▸ Data excerpts
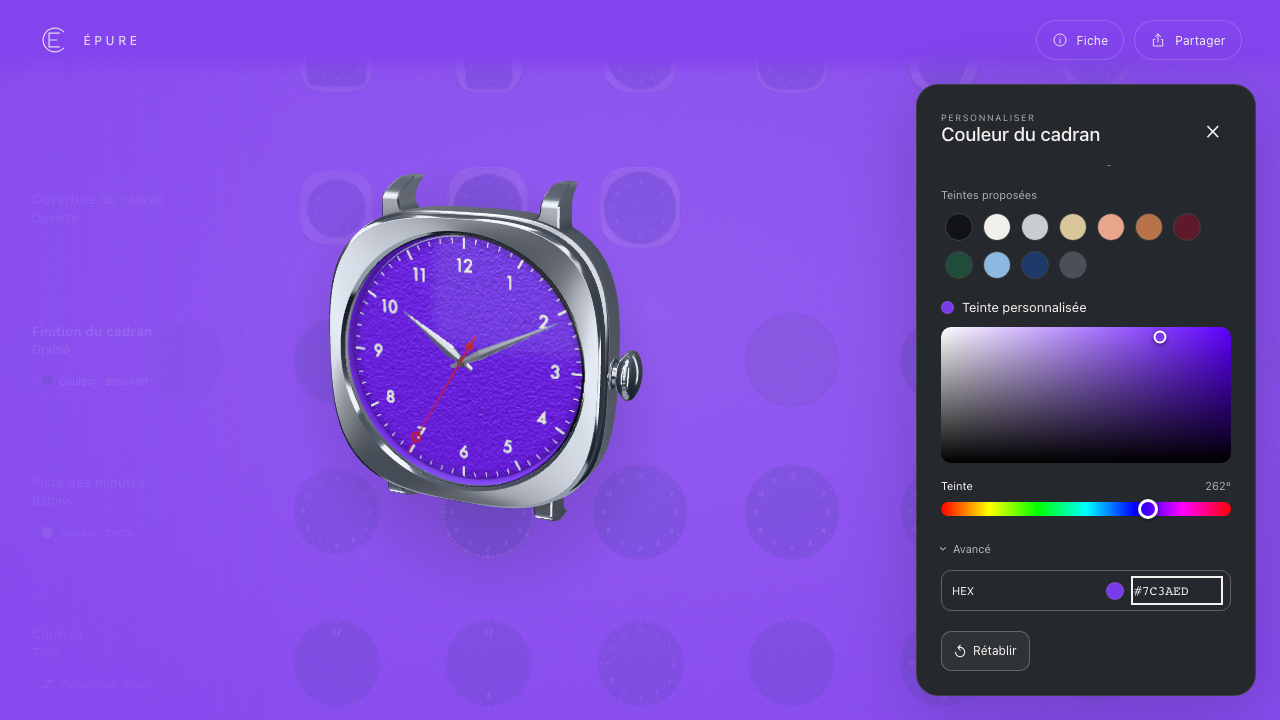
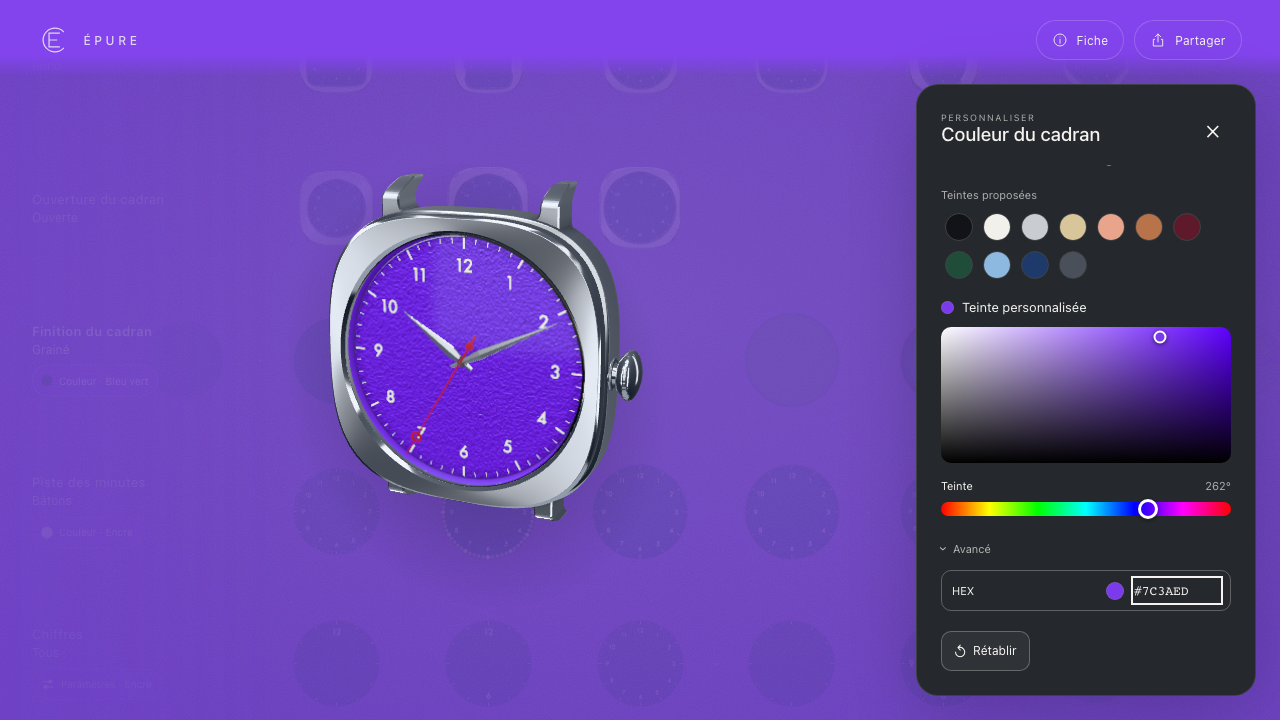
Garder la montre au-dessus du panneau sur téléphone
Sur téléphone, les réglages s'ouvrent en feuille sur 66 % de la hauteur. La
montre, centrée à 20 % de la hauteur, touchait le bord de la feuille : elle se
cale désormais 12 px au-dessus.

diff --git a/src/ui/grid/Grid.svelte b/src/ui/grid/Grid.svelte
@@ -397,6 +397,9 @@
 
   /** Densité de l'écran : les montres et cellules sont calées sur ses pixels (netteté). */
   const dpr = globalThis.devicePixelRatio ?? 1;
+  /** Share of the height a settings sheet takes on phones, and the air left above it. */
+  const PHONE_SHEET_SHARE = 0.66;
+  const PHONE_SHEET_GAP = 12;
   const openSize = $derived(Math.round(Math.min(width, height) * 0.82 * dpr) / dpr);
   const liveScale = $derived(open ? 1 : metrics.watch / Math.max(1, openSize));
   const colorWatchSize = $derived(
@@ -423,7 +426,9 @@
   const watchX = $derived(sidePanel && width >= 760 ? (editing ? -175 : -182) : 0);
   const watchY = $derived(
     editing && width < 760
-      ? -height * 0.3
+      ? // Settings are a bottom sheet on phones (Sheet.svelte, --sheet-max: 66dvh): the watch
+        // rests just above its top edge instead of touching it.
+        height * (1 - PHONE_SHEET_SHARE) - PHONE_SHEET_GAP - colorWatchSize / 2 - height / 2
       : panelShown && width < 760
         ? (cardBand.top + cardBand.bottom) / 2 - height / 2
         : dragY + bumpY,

▸ Problem to work on
I need every line of the material that includes "derived", so please copy them out.

▸ Output of the exercise
   const openSize = $derived(Math.round(Math.min(width, height) * 0.82 * dpr) / dpr);
   const liveScale = $derived(open ? 1 : metrics.watch / Math.max(1, openSize));
   const colorWatchSize = $derived(
   const watchX = $derived(sidePanel && width >= 760 ? (editing ? -175 : -182) : 0);
   const watchY = $derived(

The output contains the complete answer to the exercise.